SMITH: President Trump said that when they were in Mar-a-Lago three weeks ago. And that - there's three points. The Japanese are very straightforward. They want a complete, verifiable, irreversible denuclearization. They want complete transparency and openness. They also want us to address the ballistic missile threat. And of course, they're exposed to a wide range of missiles in Kim Jong Un's arsenal. And we saw that last year in 2017 when many of them were lobbed in Japan's direction.

And they also want the president to represent their concern and their need for accountability on the Japanese citizens who were abducted by the North Korean regime. These abductions are decades old now.
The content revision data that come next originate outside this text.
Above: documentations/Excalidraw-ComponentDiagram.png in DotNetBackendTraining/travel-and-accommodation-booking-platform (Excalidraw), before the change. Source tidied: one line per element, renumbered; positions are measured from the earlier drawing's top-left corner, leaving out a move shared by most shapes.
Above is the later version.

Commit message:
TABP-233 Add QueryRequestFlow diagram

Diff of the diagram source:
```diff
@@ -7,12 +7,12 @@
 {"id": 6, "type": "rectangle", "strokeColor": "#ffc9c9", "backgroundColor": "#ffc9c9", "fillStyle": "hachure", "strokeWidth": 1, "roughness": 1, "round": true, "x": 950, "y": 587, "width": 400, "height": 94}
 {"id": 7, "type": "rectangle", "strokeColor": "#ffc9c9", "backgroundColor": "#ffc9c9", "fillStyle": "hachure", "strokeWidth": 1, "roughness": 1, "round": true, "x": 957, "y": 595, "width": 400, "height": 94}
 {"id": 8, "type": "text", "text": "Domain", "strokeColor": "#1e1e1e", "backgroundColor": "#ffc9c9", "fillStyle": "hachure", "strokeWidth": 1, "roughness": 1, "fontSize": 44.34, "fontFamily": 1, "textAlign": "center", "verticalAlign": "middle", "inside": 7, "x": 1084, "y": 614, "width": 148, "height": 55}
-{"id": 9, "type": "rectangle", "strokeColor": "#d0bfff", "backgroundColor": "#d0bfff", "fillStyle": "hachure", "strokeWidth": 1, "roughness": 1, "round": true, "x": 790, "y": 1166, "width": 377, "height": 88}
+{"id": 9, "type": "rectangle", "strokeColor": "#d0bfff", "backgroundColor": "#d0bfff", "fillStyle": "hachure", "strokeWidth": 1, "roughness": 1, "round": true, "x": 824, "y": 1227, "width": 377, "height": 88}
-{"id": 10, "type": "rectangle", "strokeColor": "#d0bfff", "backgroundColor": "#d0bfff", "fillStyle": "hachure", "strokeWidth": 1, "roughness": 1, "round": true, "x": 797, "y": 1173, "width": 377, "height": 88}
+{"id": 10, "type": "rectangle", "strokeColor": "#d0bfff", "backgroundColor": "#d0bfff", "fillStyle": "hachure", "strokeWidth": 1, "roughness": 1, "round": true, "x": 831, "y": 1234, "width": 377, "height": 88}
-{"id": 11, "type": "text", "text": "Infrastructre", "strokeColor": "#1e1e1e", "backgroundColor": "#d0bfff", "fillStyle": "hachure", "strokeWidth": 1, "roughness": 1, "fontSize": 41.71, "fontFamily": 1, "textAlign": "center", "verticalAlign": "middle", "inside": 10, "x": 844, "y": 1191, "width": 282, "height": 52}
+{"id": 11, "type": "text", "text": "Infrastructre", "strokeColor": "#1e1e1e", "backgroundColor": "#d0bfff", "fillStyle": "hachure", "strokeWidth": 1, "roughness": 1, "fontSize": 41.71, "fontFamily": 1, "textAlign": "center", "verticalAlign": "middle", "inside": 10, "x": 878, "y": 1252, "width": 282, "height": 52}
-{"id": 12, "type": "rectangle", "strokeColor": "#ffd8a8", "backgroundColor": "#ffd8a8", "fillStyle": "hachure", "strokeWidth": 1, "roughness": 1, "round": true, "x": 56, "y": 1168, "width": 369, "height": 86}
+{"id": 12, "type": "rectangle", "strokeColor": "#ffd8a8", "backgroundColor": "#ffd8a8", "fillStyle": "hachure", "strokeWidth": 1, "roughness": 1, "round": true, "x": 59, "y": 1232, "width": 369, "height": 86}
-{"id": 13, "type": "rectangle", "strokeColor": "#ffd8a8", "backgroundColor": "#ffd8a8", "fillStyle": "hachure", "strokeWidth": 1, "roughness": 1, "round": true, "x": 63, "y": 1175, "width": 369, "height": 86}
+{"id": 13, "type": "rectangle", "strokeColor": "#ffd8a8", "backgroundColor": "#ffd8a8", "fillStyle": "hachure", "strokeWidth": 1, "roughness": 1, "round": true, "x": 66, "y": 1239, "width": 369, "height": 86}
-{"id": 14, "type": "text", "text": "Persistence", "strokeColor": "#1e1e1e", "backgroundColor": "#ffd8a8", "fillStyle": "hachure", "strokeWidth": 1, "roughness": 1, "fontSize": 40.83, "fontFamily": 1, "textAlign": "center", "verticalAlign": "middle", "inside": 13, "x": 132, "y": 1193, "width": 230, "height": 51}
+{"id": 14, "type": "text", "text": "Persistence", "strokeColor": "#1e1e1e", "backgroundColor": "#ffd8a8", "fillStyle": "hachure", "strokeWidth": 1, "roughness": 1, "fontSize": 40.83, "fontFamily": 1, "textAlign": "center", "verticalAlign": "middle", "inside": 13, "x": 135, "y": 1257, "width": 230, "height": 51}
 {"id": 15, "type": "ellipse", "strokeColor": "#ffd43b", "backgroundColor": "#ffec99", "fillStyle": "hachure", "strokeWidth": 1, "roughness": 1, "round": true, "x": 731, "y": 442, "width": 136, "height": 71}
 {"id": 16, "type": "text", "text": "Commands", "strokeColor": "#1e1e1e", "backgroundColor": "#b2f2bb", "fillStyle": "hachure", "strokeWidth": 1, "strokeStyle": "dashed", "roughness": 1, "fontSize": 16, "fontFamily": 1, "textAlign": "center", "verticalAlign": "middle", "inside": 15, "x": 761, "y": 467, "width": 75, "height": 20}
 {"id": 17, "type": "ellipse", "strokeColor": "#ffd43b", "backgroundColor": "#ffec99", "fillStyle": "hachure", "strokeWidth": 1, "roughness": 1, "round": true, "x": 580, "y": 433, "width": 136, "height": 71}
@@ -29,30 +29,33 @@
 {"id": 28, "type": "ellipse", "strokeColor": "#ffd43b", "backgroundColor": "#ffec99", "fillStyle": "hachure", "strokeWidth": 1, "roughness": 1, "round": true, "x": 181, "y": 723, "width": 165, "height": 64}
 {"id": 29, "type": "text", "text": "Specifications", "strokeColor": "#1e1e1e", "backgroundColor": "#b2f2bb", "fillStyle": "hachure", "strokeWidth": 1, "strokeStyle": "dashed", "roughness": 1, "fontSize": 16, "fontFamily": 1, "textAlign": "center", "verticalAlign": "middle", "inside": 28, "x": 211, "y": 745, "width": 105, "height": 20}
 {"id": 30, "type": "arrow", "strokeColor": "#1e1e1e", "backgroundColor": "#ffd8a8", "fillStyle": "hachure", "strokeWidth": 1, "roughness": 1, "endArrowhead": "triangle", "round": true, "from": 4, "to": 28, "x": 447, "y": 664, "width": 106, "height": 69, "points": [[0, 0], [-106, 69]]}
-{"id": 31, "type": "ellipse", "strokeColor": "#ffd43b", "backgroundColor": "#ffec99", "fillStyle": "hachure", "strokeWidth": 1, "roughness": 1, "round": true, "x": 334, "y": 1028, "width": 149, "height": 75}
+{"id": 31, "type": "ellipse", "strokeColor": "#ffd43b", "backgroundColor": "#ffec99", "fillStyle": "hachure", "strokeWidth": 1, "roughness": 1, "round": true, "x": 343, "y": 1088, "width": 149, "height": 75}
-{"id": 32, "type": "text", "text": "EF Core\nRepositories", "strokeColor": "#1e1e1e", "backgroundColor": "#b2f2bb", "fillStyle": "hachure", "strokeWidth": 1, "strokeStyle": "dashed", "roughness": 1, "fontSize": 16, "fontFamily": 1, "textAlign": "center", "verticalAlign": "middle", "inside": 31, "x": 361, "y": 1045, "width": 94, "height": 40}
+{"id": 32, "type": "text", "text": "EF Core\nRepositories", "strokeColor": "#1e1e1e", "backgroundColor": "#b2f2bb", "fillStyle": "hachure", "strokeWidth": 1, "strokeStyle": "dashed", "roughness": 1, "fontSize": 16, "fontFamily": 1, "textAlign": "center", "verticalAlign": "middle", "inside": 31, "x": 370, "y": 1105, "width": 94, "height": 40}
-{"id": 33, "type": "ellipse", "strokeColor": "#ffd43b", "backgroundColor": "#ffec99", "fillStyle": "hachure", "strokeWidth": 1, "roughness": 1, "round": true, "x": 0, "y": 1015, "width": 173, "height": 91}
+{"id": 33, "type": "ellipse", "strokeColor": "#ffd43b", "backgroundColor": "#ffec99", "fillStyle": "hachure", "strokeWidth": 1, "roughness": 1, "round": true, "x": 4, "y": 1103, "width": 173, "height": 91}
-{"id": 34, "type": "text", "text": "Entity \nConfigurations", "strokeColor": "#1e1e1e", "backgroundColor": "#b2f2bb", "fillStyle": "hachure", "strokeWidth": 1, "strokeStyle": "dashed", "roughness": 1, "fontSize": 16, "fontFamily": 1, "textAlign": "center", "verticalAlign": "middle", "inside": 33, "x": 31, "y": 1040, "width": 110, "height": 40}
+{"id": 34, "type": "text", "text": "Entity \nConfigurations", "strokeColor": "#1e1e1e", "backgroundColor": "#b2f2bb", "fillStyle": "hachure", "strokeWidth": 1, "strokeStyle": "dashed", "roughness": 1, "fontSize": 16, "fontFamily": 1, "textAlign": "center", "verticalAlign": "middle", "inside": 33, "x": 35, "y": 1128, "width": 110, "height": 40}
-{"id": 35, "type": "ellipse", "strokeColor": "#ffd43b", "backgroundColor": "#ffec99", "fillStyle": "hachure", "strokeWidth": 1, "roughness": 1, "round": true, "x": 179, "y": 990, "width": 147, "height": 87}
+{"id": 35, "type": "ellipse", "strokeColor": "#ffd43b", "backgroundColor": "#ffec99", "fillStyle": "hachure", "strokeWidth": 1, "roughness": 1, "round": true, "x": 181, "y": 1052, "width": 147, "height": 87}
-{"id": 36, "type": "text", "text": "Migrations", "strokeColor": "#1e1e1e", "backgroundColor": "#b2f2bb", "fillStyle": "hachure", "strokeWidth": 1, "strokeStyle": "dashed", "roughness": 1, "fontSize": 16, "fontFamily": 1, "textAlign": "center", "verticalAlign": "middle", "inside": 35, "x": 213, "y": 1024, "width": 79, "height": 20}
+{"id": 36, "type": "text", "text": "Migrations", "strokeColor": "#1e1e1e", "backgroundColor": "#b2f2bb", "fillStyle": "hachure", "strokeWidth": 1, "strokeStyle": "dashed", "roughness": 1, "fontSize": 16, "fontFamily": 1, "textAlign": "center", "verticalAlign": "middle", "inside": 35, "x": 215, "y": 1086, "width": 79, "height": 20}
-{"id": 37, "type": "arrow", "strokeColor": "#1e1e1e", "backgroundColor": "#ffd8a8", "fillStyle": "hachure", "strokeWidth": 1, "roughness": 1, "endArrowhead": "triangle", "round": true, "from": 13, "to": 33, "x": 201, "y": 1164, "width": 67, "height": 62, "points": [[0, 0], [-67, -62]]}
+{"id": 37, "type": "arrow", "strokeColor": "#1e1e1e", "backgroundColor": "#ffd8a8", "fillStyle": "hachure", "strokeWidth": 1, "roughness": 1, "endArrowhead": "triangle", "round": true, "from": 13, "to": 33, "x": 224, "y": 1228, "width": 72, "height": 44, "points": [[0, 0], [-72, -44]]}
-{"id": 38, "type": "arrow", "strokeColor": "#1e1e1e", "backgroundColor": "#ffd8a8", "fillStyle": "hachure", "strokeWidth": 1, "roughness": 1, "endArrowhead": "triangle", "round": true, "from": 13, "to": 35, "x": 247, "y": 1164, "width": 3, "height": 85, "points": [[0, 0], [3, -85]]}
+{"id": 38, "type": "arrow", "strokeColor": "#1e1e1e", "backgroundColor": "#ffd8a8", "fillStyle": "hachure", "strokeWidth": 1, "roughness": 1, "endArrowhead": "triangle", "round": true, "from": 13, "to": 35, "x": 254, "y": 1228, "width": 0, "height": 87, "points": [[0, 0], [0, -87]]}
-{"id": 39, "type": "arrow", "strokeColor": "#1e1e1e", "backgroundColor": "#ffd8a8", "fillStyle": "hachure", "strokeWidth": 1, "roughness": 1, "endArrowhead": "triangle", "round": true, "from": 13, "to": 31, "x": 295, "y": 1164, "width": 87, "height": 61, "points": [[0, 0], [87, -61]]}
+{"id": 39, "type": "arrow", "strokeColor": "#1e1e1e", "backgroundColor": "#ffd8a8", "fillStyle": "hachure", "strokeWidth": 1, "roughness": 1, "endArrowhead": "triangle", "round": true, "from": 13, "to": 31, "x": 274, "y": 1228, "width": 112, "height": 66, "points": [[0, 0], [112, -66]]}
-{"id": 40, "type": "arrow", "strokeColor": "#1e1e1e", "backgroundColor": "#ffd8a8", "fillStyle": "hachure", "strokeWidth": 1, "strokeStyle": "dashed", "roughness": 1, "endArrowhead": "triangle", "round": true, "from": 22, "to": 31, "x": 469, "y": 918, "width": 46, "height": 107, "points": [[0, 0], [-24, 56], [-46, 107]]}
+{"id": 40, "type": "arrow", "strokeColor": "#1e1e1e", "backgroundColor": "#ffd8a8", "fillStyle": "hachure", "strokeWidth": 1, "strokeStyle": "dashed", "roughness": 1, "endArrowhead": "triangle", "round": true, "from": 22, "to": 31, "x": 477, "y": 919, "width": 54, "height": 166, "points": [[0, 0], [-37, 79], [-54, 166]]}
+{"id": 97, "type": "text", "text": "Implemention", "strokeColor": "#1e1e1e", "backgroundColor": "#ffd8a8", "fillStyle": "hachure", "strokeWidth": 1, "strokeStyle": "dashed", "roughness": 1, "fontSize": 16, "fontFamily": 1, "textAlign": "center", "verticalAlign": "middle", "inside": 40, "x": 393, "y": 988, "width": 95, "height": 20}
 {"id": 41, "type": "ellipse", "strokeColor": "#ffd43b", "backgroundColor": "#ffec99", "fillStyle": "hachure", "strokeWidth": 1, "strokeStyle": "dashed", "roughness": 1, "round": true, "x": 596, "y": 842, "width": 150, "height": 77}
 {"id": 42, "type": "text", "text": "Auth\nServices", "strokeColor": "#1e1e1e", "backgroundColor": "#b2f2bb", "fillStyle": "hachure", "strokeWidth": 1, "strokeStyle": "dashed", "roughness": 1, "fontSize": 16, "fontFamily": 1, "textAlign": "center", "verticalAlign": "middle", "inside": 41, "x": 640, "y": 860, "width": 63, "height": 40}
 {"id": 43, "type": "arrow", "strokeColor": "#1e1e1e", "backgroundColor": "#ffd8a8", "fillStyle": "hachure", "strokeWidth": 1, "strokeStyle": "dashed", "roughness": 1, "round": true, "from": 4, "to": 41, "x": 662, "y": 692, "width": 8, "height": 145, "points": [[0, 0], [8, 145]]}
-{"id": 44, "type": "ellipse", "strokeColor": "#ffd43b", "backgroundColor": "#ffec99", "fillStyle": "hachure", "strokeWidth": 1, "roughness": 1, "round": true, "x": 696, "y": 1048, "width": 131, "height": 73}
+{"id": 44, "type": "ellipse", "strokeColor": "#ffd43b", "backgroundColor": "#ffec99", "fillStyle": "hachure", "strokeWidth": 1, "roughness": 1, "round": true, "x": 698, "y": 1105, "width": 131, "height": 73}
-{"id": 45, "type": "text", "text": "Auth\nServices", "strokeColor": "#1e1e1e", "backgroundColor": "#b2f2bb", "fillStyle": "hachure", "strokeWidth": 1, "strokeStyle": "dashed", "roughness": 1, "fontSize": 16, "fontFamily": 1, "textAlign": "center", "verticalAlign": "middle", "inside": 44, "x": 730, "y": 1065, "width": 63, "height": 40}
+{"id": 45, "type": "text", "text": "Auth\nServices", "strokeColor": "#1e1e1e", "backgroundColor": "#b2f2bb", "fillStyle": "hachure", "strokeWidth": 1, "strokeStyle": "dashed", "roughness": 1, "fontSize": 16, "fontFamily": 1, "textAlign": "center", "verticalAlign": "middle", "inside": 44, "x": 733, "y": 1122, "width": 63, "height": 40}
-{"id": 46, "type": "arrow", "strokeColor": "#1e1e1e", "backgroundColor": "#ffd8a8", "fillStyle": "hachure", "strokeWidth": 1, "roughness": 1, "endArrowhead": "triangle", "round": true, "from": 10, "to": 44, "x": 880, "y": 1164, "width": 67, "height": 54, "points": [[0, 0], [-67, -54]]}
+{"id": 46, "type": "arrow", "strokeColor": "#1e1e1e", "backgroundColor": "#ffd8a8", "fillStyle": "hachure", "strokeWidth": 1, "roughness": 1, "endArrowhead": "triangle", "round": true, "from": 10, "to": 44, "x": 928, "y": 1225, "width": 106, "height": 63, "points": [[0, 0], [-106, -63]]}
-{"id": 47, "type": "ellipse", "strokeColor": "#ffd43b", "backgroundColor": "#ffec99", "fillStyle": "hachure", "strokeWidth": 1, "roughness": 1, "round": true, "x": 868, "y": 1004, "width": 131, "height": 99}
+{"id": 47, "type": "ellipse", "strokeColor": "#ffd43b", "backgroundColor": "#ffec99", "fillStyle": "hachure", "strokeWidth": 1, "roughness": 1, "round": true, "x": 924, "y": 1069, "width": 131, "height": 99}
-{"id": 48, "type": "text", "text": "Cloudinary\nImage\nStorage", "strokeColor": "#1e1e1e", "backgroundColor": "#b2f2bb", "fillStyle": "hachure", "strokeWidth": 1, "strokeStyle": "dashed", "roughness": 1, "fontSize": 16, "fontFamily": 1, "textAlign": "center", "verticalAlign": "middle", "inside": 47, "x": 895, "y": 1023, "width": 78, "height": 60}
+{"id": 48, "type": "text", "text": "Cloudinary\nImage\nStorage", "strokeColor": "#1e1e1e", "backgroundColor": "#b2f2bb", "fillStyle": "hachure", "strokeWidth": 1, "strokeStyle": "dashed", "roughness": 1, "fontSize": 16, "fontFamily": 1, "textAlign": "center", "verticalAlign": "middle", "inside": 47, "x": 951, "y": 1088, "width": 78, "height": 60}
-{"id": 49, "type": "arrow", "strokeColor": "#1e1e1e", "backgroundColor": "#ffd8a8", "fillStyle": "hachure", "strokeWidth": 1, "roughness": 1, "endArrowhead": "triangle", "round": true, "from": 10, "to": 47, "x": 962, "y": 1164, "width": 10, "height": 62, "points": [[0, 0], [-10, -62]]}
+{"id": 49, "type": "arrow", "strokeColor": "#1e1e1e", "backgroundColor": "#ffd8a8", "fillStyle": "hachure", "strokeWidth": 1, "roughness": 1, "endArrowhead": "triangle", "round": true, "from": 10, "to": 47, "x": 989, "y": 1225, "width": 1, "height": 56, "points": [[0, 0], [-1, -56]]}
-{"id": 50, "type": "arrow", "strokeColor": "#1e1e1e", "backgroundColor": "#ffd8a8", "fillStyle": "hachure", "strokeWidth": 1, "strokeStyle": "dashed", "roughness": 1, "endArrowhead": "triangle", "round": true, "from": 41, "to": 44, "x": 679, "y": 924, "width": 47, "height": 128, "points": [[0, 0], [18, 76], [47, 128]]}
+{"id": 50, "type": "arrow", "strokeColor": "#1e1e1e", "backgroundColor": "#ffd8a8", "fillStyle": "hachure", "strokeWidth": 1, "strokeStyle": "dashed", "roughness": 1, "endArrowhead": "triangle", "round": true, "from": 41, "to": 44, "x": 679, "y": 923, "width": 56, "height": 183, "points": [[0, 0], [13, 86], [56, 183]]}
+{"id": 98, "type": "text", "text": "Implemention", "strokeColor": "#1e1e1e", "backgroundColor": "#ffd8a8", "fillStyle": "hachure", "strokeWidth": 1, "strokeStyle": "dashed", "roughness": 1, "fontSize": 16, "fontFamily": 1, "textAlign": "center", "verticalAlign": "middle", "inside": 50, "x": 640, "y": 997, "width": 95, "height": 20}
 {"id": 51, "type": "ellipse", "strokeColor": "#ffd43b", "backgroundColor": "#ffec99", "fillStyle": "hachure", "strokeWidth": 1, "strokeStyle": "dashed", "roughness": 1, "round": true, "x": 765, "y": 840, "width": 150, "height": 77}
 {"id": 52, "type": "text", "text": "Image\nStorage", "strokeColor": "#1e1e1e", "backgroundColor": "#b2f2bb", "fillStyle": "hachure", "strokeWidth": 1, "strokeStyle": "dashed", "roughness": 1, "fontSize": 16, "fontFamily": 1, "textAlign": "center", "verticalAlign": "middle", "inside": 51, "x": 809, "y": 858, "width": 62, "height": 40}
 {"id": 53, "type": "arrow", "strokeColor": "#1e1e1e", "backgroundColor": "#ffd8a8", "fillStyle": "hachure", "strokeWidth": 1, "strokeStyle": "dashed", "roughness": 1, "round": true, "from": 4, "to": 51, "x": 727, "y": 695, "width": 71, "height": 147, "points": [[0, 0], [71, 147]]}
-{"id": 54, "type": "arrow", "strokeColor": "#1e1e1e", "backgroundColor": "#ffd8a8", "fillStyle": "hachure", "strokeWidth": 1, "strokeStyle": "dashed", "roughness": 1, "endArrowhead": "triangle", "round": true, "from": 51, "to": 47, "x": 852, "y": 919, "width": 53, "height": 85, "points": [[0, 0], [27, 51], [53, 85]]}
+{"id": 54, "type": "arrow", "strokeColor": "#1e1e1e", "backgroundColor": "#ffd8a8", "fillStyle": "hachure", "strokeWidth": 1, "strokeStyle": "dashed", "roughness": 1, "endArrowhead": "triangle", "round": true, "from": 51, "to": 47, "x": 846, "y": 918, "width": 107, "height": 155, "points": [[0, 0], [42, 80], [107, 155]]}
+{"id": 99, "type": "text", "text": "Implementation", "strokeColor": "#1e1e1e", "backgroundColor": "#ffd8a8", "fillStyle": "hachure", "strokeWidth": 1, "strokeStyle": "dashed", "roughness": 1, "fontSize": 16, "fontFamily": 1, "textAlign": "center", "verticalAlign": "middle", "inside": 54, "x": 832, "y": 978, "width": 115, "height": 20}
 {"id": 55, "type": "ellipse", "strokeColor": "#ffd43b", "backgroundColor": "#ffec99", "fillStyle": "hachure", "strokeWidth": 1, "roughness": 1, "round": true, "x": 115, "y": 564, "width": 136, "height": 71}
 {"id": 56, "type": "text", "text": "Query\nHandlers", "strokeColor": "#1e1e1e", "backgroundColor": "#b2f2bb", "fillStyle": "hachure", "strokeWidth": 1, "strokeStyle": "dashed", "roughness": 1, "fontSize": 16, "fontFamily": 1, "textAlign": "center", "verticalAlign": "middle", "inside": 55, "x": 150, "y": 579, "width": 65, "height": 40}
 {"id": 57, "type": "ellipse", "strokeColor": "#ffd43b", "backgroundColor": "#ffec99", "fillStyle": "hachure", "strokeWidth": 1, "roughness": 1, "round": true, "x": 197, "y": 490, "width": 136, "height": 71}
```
But they've been trying to get the North Koreans to account for missing Japanese who they know had been taken hostage, kidnapped from Japanese soil. And they know that they were living in North Korea.

What I think is interesting now, though - and this is a telephone conversation and a readout of that conversation from a couple of days ago - is that President Trump has agreed not only to have disarmament focus on nuclear or fissile material but on other weapons of mass destruction as well.

KELLY: Chemical biological weapons.

SMITH: Exactly. So if you look at the statement that the White House issued after the phone call with the prime minister of Japan, it included all three - nuclear, biological and chemical weapons.

KELLY: That is something Japan wants. Is it clear yet whether the U.S. will put that on the table?

SMITH: The president just committed himself to doing it in that phone call with the prime minister. So again, Japan is vulnerable to the missile threat from the North. The North, we know, has a considerable arsenal of weapons of mass destruction. Kim Jong Un assassinated his half-brother in Malaysia with a nerve agent that is banned under international treaties. So Kim Jong Un is not reticent about using these weapons if he sees the need for it. So the Japanese are quite worried.

KELLY: Sheila Smith, thank you.

SMITH: Thank you.

KELLY: Sheila Smith, senior fellow for Japan studies at the Council on Foreign Relations. Transcript provided by NPR, Copyright NPR.